Saturday, Nov. 13, 2021 | 5:06 p.m.
UNLV football deserved a win like this.
After suffering through so many contests this season in which they played well enough to win only to have the rug pulled from under them in the final minutes, Marcus Arroyo’s squad earned the right to weather a mistake-filled first half and find their footing in time to come out on the right side on the scoreboard.
That’s how Saturday’s matinee home matchup against Hawaii played out, with UNLV persevering through one of its sloppiest performances of the year to win its second straight, 27-13 over Hawaii at Allegiant Stadium.
Things started on a very shaky note for the scarlet and gray, as Hawaii took the opening kickoff and tossed a 79-yard touchdown on the first play from scrimmage. Instantly trailing 7-0, UNLV proceeded to commit three turnovers on its first four possessions. That should have been enough to seal their fate, but the defense rebounded after the disastrous first play and kept the damage to a minimum, holding Hawaii to a minuscule 3.2 yards per play over the final 59 minutes and 40 seconds.
For all the things UNLV did wrong against Hawaii—two interceptions, a fumbled snap, getting stuffed on 4th-and-inches on the goal line, allowing the long touchdown on the game’s first snap, etc.—the thing they got right was handing the ball to Charles Williams over and over again. The sixth-year senior logged the most carries of his long and distinguished college career and did major damage, running for 266 yards and three touchdowns on 38 attempts.
Williams’ most important carry came early in the third quarter. The teams went into halftime tied, 10-10, and UNLV received the ball to open the second half. Williams took a handoff and sprinted 64 yards down the right sideline before being tripped up at the Hawaii 22-yard line.
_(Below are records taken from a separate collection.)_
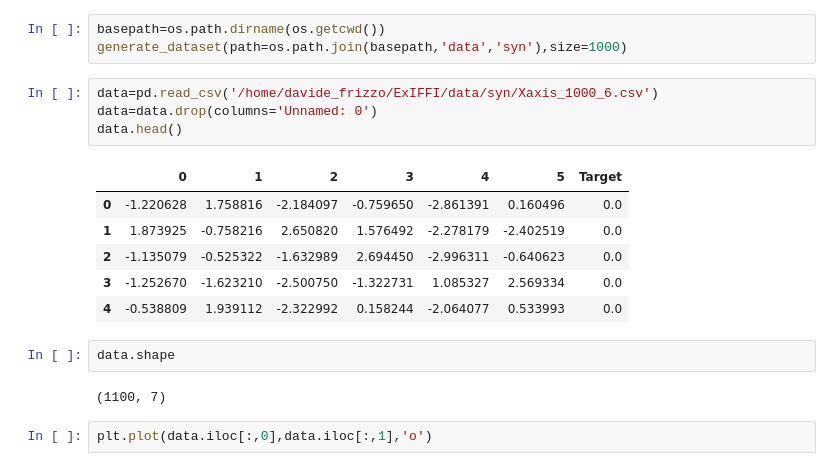
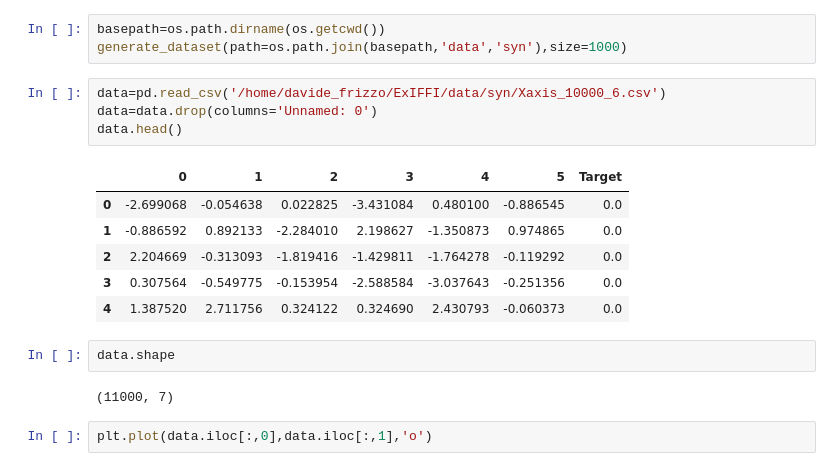
Before and after one commit to alessioarcudi/ExIFFI, a Jupyter notebook: notebooks/synthetic_datasets.ipynb, the cells around one changed output. Drawn from its saved outputs; the diff is of its cells as text.

```diff
--- a/notebooks/synthetic_datasets.ipynb
+++ b/notebooks/synthetic_datasets.ipynb
@@ -112,20 +112,20 @@ for sample_size in [500,1000,2500,5000,10000,25000,50000,100000,250000,300000]:
 basepath=os.path.dirname(os.getcwd())
 generate_dataset(path=os.path.join(basepath,'data','syn'),size=1000)
 # %%
-data=pd.read_csv('/home/davide_frizzo/ExIFFI/data/syn/Xaxis_1000_6.csv')
+data=pd.read_csv('/home/davide_frizzo/ExIFFI/data/syn/Xaxis_10000_6.csv')
 data=data.drop(columns='Unnamed: 0')
 data.head()
 # %% [output]
 |  | 0 | 1 | 2 | 3 | 4 | 5 | Target |
-| 0 | -1.220628 | 1.758816 | -2.184097 | -0.759650 | -2.861391 | 0.160496 | 0.0 |
-| 1 | 1.873925 | -0.758216 | 2.650820 | 1.576492 | -2.278179 | -2.402519 | 0.0 |
-| 2 | -1.135079 | -0.525322 | -1.632989 | 2.694450 | -2.996311 | -0.640623 | 0.0 |
-| 3 | -1.252670 | -1.623210 | -2.500750 | -1.322731 | 1.085327 | 2.569334 | 0.0 |
-| 4 | -0.538809 | 1.939112 | -2.322992 | 0.158244 | -2.064077 | 0.533993 | 0.0 |
+| 0 | -2.699068 | -0.054638 | 0.022825 | -3.431084 | 0.480100 | -0.886545 | 0.0 |
+| 1 | -0.886592 | 0.892133 | -2.284010 | 2.198627 | -1.350873 | 0.974865 | 0.0 |
+| 2 | 2.204669 | -0.313093 | -1.819416 | -1.429811 | -1.764278 | -0.119292 | 0.0 |
+| 3 | 0.307564 | -0.549775 | -0.153954 | -2.588584 | -3.037643 | -0.251356 | 0.0 |
+| 4 | 1.387520 | 2.711756 | 0.324122 | 0.324690 | 2.430793 | -0.060373 | 0.0 |
 # %%
 data.shape
 # %% [output]
-(1100, 7)
+(11000, 7)
 # %%
 plt.plot(data.iloc[:,0],data.iloc[:,1],'o')
 # %% [output]
```
Also changed, not shown: parts of 1 cell of this notebook, 13 other files.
Three plays later Williams cut back through the middle of the field and walked into the end zone from seven yards out to give UNLV a 17-10 lead.
UNLV led 20-13 with four minutes left in the fourth quarter, but a Daniel Gutierrez 56-yard field goal attempt was blocked, leaving the door ajar for Hawaii to mount a game-tying drive. On 4th-and-3 at midfield the Warriors handed to Dedrick Parson, but UNLV linebacker Kyle Beaudry sifted through a mass of bodies and brought him down short of the line to gain.
It was the second straight week Beaudry has come up clutch after forcing two fumbles in last week’s triumph at New Mexico.
The senior Las Vegas native said his fourth-down stop unfolded just the way it does on the practice field.
“When it comes to that fourth-down stop, it’s something we work in practice,” Beaudry said. “Wednesday is short yardage, goal-line, red zone, 4-minute, 2-minute drives. It goes all the way back to camp. It’s just practice. I trusted my eyes and found the hole, made a tackle.”
Williams put it on ice from there. Two plays after the turnover on downs he broke through the left side of the line and galloped 47 yards to the end zone to extend UNLV’s lead to 27-13.
With Saturday’s monster performance Williams has now run for 1,084 yards on the season with 13 touchdowns, and he has padded his school-record career rushing total to 4,024 yards.
Perhaps energized by back-to-back victories, Williams said he wasn’t tired even after toting the ball nearly 40 times.
“Fine, really,” he said of his physical state. “Honestly. I take care of my body a lot, I’m always in the training room getting treatment so I can be ready for games like this.”
UNLV has now won two straight games, which qualifies as a DiMaggio-esque streak after the program went the previous 23-and-a-half months without a victory. The scarlet and gray are 2-8 on the year and 2-4 in Mountain West play, with a home game against San Diego State set for next week and a finale road trip to Air Force on Nov. 26.
Arroyo said this was a game UNLV might not have won earlier in the season, but now that they’ve tasted victory they have gained a belief in themselves to close out.
“Pitching a shutout from the first play on, 59 minutes of no touchdowns…I thought they did a fantastic job,” Arroyo said. “The thing behind the stat lines that I’m most proud of is the resiliency of this group when things weren’t perfect. We’re turning the ball over, we’re playing ugly—we won ugly.”